**TO DO:** Lines from the material below that hold the string "FundedProjects" are what is needed; copy each of them.

****

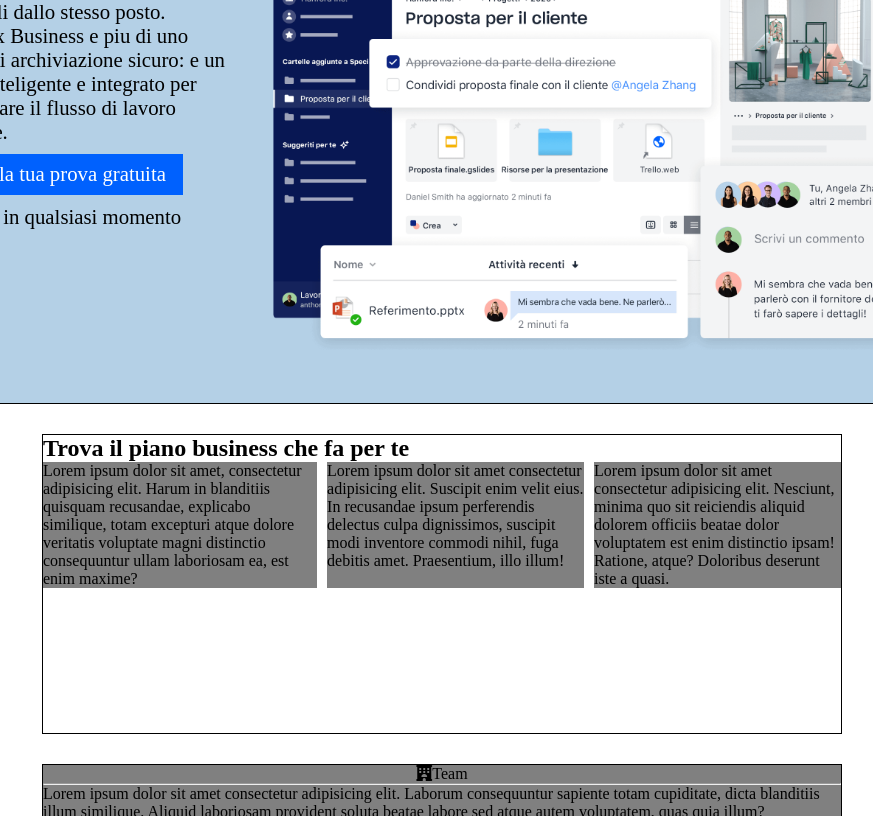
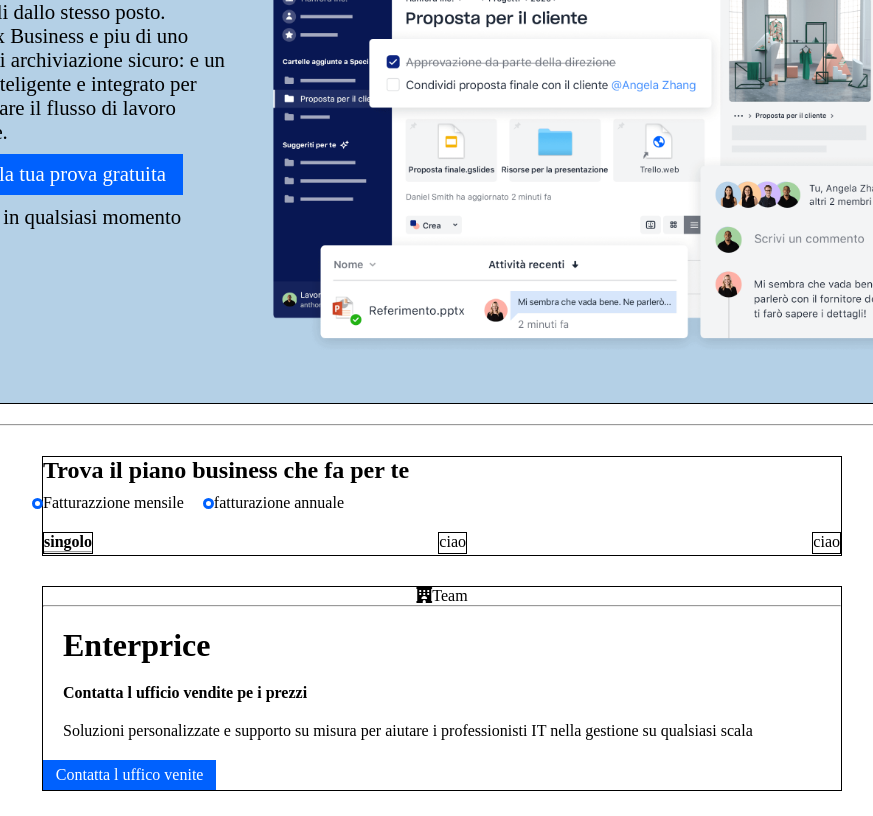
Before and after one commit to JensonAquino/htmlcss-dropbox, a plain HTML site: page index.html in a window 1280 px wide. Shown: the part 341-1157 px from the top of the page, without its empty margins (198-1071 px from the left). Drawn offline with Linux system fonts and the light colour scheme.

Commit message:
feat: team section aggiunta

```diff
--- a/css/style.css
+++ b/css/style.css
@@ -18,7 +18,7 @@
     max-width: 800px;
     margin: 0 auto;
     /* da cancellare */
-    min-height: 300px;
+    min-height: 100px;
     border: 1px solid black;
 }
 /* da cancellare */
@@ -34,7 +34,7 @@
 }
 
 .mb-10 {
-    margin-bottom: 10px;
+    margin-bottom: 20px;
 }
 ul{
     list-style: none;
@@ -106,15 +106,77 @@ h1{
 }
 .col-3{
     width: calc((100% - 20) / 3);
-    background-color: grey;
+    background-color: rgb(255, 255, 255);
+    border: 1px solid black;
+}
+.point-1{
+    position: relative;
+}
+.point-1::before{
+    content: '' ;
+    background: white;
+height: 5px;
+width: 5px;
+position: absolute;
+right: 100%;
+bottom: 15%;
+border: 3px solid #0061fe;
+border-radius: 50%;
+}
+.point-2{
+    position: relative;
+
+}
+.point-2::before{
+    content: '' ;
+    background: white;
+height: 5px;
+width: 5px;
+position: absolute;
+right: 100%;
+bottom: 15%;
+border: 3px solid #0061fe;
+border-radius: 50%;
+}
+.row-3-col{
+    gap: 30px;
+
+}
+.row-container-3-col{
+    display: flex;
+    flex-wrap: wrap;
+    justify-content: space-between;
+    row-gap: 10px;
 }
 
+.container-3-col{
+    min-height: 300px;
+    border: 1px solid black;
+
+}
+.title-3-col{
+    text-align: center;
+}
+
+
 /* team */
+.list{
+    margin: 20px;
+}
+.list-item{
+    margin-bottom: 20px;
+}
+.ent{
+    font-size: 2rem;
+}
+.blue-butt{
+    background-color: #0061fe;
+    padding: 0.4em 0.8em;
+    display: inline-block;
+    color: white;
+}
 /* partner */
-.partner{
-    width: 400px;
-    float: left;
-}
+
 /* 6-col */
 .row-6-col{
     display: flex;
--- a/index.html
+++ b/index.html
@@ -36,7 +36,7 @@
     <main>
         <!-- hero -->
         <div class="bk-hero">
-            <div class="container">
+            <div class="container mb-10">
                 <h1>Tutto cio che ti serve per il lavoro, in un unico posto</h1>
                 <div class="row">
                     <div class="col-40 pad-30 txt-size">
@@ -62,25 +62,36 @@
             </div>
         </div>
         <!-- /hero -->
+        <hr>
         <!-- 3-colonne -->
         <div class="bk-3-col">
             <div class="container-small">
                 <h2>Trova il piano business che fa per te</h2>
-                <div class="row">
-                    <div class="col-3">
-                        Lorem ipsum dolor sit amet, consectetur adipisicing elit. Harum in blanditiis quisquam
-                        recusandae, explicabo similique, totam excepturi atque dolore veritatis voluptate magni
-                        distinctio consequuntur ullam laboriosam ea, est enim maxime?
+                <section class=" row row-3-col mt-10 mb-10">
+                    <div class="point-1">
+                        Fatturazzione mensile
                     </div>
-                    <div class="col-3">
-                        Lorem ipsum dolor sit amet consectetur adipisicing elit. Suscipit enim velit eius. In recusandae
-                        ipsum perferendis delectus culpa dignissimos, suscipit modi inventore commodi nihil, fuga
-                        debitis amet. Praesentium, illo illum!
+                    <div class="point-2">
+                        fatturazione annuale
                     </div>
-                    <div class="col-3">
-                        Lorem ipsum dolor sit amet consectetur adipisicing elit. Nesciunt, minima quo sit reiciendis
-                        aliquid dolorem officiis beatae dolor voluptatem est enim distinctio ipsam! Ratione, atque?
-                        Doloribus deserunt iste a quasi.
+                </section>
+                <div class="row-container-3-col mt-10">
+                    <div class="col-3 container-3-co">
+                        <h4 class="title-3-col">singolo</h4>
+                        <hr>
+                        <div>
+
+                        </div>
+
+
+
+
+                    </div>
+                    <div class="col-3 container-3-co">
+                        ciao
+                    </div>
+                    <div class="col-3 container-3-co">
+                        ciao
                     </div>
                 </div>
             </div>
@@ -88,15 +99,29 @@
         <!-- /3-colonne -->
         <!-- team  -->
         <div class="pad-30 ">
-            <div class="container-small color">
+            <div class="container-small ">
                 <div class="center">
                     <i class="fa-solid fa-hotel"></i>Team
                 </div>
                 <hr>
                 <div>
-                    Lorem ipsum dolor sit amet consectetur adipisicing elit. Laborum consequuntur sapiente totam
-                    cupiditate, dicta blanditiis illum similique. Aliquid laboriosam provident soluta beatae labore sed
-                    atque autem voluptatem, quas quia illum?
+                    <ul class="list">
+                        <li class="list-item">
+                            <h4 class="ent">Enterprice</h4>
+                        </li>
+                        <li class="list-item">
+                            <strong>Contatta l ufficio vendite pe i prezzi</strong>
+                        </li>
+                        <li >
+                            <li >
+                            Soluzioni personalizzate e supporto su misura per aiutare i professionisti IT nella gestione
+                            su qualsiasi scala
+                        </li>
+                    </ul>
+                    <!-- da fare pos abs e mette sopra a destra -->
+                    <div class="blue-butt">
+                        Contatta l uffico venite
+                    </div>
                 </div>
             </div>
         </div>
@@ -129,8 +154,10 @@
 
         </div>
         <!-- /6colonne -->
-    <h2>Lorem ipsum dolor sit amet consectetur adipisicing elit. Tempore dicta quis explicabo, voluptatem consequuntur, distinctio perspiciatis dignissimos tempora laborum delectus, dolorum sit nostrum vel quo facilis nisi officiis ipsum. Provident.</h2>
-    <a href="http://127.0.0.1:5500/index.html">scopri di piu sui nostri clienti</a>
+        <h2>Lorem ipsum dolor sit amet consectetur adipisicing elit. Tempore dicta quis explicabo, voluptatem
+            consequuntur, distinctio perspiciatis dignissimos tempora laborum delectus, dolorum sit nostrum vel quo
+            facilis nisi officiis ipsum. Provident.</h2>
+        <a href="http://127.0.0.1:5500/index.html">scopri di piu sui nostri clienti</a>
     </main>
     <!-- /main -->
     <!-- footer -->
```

****

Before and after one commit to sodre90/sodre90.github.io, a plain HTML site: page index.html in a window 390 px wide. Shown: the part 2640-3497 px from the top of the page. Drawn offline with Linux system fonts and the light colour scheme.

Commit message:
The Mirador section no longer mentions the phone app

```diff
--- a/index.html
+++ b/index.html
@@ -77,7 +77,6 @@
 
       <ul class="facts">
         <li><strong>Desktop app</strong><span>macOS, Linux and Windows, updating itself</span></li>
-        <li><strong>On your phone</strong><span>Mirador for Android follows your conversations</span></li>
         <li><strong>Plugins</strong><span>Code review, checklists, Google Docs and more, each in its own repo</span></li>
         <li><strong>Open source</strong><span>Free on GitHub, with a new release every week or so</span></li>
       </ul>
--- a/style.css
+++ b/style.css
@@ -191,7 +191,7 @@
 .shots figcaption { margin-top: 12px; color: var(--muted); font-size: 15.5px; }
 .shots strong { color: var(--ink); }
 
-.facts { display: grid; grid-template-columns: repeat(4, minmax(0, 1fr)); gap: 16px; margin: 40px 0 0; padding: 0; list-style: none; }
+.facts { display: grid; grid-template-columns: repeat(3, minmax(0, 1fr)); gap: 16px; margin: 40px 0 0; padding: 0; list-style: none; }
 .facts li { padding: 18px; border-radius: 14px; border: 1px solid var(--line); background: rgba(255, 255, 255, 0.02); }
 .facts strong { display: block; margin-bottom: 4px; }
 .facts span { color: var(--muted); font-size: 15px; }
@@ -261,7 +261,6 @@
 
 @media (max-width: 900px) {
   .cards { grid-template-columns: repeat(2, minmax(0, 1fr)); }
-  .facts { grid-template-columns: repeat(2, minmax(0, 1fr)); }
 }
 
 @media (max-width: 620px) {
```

****

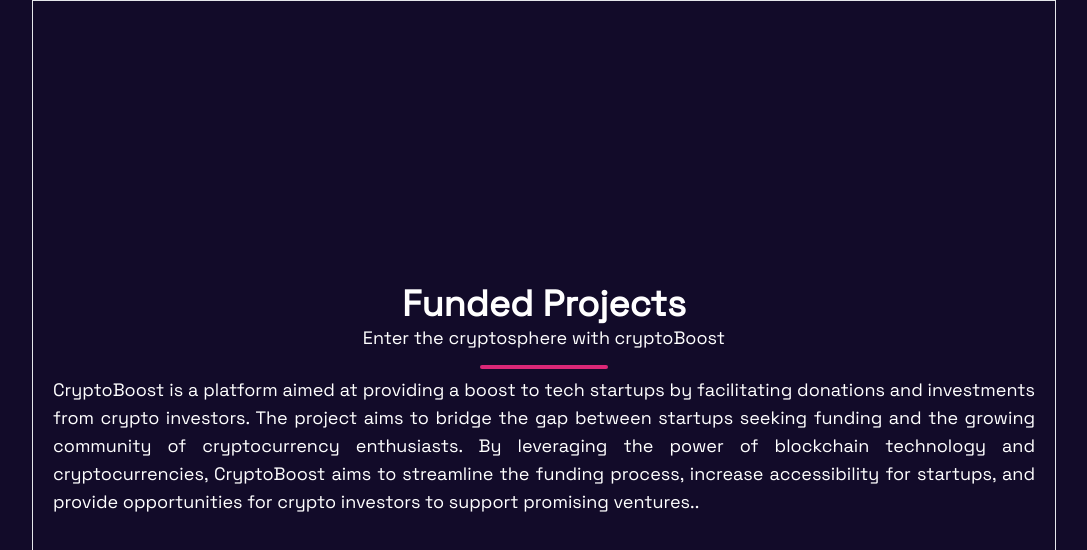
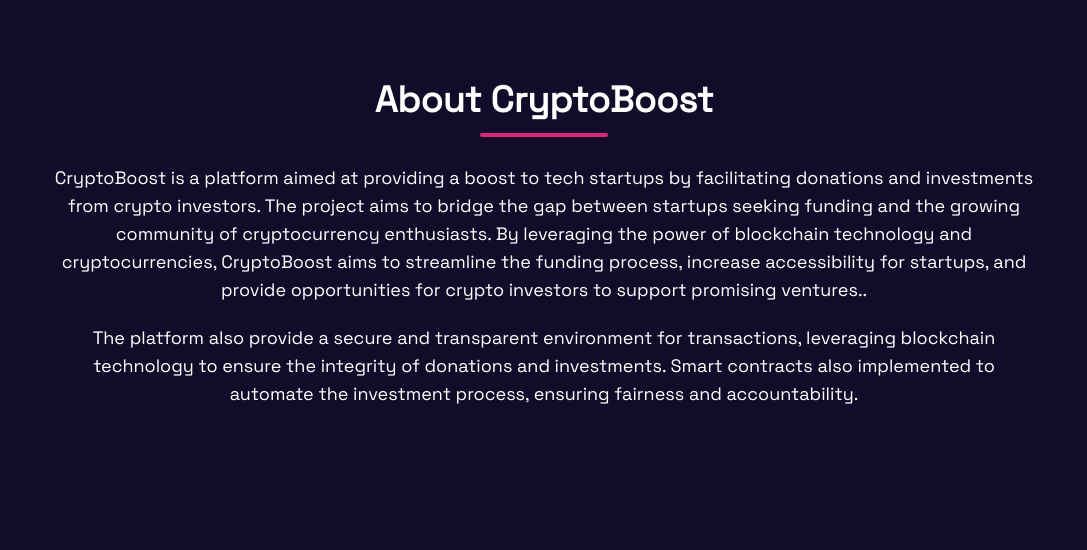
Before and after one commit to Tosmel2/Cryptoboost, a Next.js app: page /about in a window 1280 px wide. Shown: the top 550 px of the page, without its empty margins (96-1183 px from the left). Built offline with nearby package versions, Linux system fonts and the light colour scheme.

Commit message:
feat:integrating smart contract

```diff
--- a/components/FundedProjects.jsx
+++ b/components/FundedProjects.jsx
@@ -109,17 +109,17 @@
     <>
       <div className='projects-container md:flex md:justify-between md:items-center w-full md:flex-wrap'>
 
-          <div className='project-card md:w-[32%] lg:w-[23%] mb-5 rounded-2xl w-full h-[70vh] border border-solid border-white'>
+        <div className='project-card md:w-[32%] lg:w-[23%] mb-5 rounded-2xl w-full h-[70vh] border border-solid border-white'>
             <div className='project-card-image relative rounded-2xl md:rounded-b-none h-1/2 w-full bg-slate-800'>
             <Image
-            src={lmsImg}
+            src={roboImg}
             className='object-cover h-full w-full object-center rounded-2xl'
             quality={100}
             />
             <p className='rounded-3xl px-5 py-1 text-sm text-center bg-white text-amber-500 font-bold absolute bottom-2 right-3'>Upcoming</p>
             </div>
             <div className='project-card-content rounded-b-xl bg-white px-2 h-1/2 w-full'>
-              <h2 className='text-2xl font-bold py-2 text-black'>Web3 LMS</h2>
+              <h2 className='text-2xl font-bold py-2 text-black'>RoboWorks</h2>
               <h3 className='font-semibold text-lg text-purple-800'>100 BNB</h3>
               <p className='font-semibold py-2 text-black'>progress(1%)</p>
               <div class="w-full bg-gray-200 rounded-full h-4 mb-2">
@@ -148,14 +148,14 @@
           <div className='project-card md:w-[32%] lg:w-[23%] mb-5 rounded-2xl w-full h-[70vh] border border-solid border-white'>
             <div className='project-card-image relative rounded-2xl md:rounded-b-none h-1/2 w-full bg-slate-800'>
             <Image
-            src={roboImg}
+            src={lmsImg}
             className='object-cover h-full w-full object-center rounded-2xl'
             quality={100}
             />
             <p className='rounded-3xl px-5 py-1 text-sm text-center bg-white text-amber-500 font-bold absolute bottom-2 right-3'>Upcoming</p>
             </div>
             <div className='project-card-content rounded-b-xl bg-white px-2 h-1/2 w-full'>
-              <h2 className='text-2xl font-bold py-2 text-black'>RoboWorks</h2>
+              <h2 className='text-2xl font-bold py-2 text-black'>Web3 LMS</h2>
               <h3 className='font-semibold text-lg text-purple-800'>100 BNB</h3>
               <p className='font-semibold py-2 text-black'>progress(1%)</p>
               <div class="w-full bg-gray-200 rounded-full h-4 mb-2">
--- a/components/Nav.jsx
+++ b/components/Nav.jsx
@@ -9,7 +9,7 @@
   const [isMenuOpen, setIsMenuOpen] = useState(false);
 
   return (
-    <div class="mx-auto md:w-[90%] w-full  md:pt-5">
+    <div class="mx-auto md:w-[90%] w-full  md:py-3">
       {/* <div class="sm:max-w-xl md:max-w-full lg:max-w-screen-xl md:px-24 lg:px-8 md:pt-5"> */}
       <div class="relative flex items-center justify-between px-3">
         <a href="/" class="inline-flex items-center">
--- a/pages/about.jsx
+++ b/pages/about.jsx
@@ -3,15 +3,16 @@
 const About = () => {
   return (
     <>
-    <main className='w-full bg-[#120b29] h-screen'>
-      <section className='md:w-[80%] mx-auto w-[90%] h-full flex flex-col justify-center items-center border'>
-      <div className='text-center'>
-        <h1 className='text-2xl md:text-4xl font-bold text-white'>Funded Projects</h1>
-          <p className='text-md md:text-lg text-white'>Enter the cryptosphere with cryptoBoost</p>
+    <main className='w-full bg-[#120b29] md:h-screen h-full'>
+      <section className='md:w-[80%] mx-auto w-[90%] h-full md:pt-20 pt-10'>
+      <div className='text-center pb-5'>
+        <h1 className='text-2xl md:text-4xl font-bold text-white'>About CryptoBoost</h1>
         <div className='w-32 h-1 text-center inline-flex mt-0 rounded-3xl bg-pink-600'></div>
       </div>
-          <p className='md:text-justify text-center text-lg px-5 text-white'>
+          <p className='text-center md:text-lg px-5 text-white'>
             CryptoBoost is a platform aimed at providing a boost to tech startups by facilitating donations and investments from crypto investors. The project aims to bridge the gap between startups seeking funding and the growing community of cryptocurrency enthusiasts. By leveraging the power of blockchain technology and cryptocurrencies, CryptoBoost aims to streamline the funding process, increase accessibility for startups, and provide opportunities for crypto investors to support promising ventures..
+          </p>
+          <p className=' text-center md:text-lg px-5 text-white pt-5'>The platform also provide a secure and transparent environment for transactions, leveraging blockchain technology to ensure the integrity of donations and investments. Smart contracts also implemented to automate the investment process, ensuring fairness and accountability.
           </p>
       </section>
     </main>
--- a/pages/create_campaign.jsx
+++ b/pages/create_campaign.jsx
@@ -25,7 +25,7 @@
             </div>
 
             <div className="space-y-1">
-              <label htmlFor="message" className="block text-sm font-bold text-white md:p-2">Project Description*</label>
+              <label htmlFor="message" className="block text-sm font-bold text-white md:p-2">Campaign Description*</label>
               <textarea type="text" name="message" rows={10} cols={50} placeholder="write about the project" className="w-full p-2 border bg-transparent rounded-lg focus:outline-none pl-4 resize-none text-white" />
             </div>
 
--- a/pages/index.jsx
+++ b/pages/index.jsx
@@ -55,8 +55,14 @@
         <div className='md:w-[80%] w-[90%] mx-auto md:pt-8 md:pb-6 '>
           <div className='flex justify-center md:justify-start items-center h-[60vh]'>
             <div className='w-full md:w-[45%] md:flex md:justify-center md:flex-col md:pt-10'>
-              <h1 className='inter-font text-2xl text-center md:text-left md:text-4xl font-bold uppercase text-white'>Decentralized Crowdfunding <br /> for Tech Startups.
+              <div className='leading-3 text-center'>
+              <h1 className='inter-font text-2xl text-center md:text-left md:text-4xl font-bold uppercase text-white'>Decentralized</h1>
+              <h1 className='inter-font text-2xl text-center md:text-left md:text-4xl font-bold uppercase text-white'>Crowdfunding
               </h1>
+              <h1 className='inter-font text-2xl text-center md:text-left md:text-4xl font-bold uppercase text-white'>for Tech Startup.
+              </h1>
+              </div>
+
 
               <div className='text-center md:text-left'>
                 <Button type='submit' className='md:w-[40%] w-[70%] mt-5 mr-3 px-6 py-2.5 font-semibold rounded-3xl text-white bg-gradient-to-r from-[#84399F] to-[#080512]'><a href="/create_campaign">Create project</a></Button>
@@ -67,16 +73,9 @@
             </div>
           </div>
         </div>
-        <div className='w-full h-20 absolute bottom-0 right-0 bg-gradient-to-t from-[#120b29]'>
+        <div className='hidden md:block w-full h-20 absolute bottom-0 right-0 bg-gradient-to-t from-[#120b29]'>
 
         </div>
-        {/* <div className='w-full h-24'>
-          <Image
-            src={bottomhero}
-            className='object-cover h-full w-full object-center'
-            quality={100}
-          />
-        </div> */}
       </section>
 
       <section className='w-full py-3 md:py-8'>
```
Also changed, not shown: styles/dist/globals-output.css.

****

**ANSWER TO THIS EXERCISE:**
--- a/components/FundedProjects.jsx
+++ b/components/FundedProjects.jsx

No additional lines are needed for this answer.